Source data START
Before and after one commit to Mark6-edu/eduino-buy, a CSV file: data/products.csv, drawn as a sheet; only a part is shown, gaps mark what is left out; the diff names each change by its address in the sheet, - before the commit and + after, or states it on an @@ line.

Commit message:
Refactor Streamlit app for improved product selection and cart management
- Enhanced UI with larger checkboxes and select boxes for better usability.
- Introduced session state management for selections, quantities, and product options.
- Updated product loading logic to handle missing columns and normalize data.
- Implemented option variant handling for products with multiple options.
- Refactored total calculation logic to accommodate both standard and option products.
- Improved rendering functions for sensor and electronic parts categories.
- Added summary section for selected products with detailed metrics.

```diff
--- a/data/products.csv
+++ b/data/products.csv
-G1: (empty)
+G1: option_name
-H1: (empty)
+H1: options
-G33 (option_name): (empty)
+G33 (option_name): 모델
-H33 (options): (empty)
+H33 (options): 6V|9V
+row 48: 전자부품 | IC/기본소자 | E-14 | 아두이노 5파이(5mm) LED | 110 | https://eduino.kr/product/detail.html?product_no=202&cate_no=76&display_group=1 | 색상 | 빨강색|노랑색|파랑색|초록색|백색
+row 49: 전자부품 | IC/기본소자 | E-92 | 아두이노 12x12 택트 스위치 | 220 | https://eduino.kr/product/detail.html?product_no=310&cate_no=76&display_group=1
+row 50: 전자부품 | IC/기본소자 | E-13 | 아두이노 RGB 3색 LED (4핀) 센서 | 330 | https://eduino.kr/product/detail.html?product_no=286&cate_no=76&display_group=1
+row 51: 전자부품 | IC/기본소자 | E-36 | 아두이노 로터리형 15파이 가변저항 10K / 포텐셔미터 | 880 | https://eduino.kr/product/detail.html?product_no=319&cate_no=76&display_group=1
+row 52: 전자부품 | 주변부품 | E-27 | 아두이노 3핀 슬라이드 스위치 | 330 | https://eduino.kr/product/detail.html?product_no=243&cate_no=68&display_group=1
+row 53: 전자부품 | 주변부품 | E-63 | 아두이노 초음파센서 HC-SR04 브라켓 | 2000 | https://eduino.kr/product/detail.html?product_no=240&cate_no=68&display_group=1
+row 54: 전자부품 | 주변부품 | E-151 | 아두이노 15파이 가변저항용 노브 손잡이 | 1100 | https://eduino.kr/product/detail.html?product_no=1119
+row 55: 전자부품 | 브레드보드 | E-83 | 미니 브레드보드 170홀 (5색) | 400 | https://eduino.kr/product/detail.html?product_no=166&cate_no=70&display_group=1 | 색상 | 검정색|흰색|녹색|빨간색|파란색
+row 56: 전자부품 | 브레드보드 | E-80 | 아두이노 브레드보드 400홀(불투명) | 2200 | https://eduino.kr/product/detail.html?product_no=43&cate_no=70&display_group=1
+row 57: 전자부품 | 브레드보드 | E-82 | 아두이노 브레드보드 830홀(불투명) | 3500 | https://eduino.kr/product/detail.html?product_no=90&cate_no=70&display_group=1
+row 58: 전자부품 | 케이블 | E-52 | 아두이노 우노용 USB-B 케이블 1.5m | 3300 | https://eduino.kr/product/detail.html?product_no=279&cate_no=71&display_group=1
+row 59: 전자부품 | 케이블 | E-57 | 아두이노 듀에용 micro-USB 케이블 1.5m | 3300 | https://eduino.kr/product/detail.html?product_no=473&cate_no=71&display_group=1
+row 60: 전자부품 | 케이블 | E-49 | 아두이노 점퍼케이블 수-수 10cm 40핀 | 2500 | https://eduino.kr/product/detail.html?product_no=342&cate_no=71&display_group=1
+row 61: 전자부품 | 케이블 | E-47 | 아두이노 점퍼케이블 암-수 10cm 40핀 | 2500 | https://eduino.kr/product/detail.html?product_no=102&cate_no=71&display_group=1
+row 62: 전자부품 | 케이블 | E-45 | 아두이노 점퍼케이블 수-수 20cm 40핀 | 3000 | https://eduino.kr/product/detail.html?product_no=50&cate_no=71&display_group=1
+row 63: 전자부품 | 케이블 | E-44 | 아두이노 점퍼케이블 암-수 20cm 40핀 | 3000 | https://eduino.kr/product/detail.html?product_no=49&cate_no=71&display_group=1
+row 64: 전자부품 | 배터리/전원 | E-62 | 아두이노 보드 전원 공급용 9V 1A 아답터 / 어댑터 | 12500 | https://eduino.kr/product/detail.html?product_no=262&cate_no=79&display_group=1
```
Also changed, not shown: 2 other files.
Source data END
The records above should be set down again word for word.

* [Answer for this exercise]
Before and after one commit to Mark6-edu/eduino-buy, a CSV file: data/products.csv, drawn as a sheet; only a part is shown, gaps mark what is left out; the diff names each change by its address in the sheet, - before the commit and + after, or states it on an @@ line.

Commit message:
Refactor Streamlit app for improved product selection and cart management
- Enhanced UI with larger checkboxes and select boxes for better usability.
- Introduced session state management for selections, quantities, and product options.
- Updated product loading logic to handle missing columns and normalize data.
- Implemented option variant handling for products with multiple options.
- Refactored total calculation logic to accommodate both standard and option products.
- Improved rendering functions for sensor and electronic parts categories.
- Added summary section for selected products with detailed metrics.

```diff
--- a/data/products.csv
+++ b/data/products.csv
-G1: (empty)
+G1: option_name
-H1: (empty)
+H1: options
-G33 (option_name): (empty)
+G33 (option_name): 모델
-H33 (options): (empty)
+H33 (options): 6V|9V
+row 48: 전자부품 | IC/기본소자 | E-14 | 아두이노 5파이(5mm) LED | 110 | https://eduino.kr/product/detail.html?product_no=202&cate_no=76&display_group=1 | 색상 | 빨강색|노랑색|파랑색|초록색|백색
+row 49: 전자부품 | IC/기본소자 | E-92 | 아두이노 12x12 택트 스위치 | 220 | https://eduino.kr/product/detail.html?product_no=310&cate_no=76&display_group=1
+row 50: 전자부품 | IC/기본소자 | E-13 | 아두이노 RGB 3색 LED (4핀) 센서 | 330 | https://eduino.kr/product/detail.html?product_no=286&cate_no=76&display_group=1
+row 51: 전자부품 | IC/기본소자 | E-36 | 아두이노 로터리형 15파이 가변저항 10K / 포텐셔미터 | 880 | https://eduino.kr/product/detail.html?product_no=319&cate_no=76&display_group=1
+row 52: 전자부품 | 주변부품 | E-27 | 아두이노 3핀 슬라이드 스위치 | 330 | https://eduino.kr/product/detail.html?product_no=243&cate_no=68&display_group=1
+row 53: 전자부품 | 주변부품 | E-63 | 아두이노 초음파센서 HC-SR04 브라켓 | 2000 | https://eduino.kr/product/detail.html?product_no=240&cate_no=68&display_group=1
+row 54: 전자부품 | 주변부품 | E-151 | 아두이노 15파이 가변저항용 노브 손잡이 | 1100 | https://eduino.kr/product/detail.html?product_no=1119
+row 55: 전자부품 | 브레드보드 | E-83 | 미니 브레드보드 170홀 (5색) | 400 | https://eduino.kr/product/detail.html?product_no=166&cate_no=70&display_group=1 | 색상 | 검정색|흰색|녹색|빨간색|파란색
+row 56: 전자부품 | 브레드보드 | E-80 | 아두이노 브레드보드 400홀(불투명) | 2200 | https://eduino.kr/product/detail.html?product_no=43&cate_no=70&display_group=1
+row 57: 전자부품 | 브레드보드 | E-82 | 아두이노 브레드보드 830홀(불투명) | 3500 | https://eduino.kr/product/detail.html?product_no=90&cate_no=70&display_group=1
+row 58: 전자부품 | 케이블 | E-52 | 아두이노 우노용 USB-B 케이블 1.5m | 3300 | https://eduino.kr/product/detail.html?product_no=279&cate_no=71&display_group=1
+row 59: 전자부품 | 케이블 | E-57 | 아두이노 듀에용 micro-USB 케이블 1.5m | 3300 | https://eduino.kr/product/detail.html?product_no=473&cate_no=71&display_group=1
+row 60: 전자부품 | 케이블 | E-49 | 아두이노 점퍼케이블 수-수 10cm 40핀 | 2500 | https://eduino.kr/product/detail.html?product_no=342&cate_no=71&display_group=1
+row 61: 전자부품 | 케이블 | E-47 | 아두이노 점퍼케이블 암-수 10cm 40핀 | 2500 | https://eduino.kr/product/detail.html?product_no=102&cate_no=71&display_group=1
+row 62: 전자부품 | 케이블 | E-45 | 아두이노 점퍼케이블 수-수 20cm 40핀 | 3000 | https://eduino.kr/product/detail.html?product_no=50&cate_no=71&display_group=1
+row 63: 전자부품 | 케이블 | E-44 | 아두이노 점퍼케이블 암-수 20cm 40핀 | 3000 | https://eduino.kr/product/detail.html?product_no=49&cate_no=71&display_group=1
+row 64: 전자부품 | 배터리/전원 | E-62 | 아두이노 보드 전원 공급용 9V 1A 아답터 / 어댑터 | 12500 | https://eduino.kr/product/detail.html?product_no=262&cate_no=79&display_group=1
```
Also changed, not shown: 2 other files.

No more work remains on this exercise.